▶ What to work on
Would you please copy each line of the listing that mentions "Introduction"?

—————

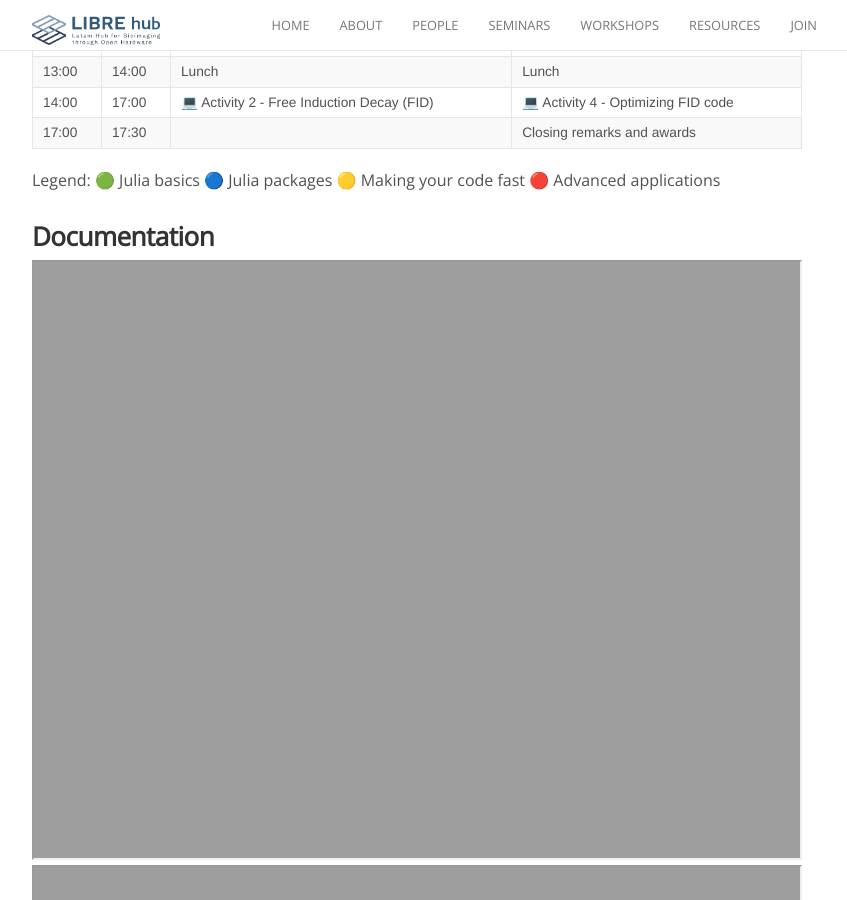
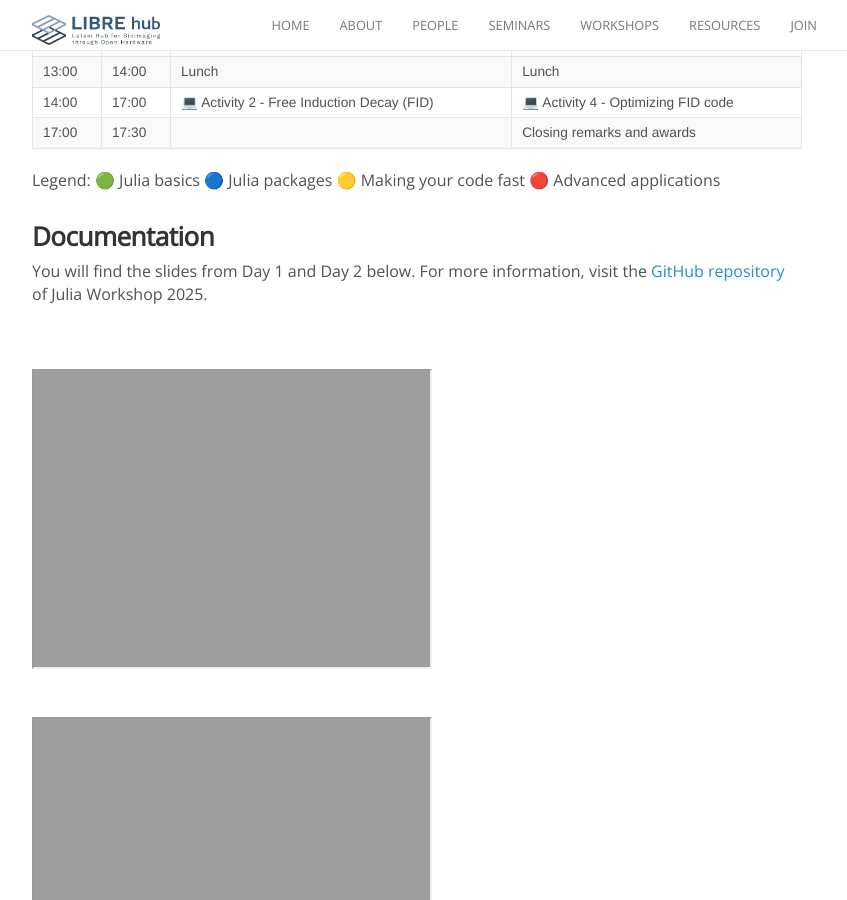
Before and after one commit to LIBREhub/LIBREhub.github.io, a Jekyll site: the page built from _posts/2024-12-19-julia-ws-2024.md, in a window 1280 px wide and 900 px high, scrolled down 2253 px. Shown: the whole window, without its empty margins (223-1070 px from the left). Built offline with Jekyll 4.4.1, drawn with Linux system fonts in a browser that asks for light colours; nearby versions of some CDN libraries.

Commit message:
Update workshop content

```diff
--- a/_posts/2024-12-19-julia-ws-2024.md
+++ b/_posts/2024-12-19-julia-ws-2024.md
@@ -84,11 +84,19 @@ Legend:
 
 ### Documentation
 
-<iframe src="https://librehub.github.io/Advanced-Scientific-Computing-Using-Julia/slides/Day%201/Introduction%20to%20Julia.html" width="100%" height="600px" frameborder="1" allowfullscreen="true">
+You will find the slides from Day 1 and Day 2 below. For more information, visit the [GitHub repository](https://github.com/LIBREhub/Advanced-Scientific-Computing-Using-Julia/) of Julia Workshop 2025.
+
+<br>
+
+<iframe src="https://librehub.github.io/Advanced-Scientific-Computing-Using-Julia/slides/Day%201/Introduction%20to%20Julia.html" width="400" height="300" frameborder="1" allowfullscreen="true">
 </iframe>
 
-<iframe src="https://librehub.github.io/Advanced-Scientific-Computing-Using-Julia/slides/Day 2/Optimizing_your_code.html" width="100%" height="600px" frameborder="1" allowfullscreen="true">
+<br>
+
+<iframe src="https://librehub.github.io/Advanced-Scientific-Computing-Using-Julia/slides/Day 2/Optimizing_your_code.html" width="400" height="300" frameborder="1" allowfullscreen="true">
 </iframe>
+
+<br>
 
 ### Code of Conduct
 
```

—————

▶ Problem solution
-<iframe src="https://librehub.github.io/Advanced-Scientific-Computing-Using-Julia/slides/Day%201/Introduction%20to%20Julia.html" width="100%" height="600px" frameborder="1" allowfullscreen="true">
+<iframe src="https://librehub.github.io/Advanced-Scientific-Computing-Using-Julia/slides/Day%201/Introduction%20to%20Julia.html" width="400" height="300" frameborder="1" allowfullscreen="true">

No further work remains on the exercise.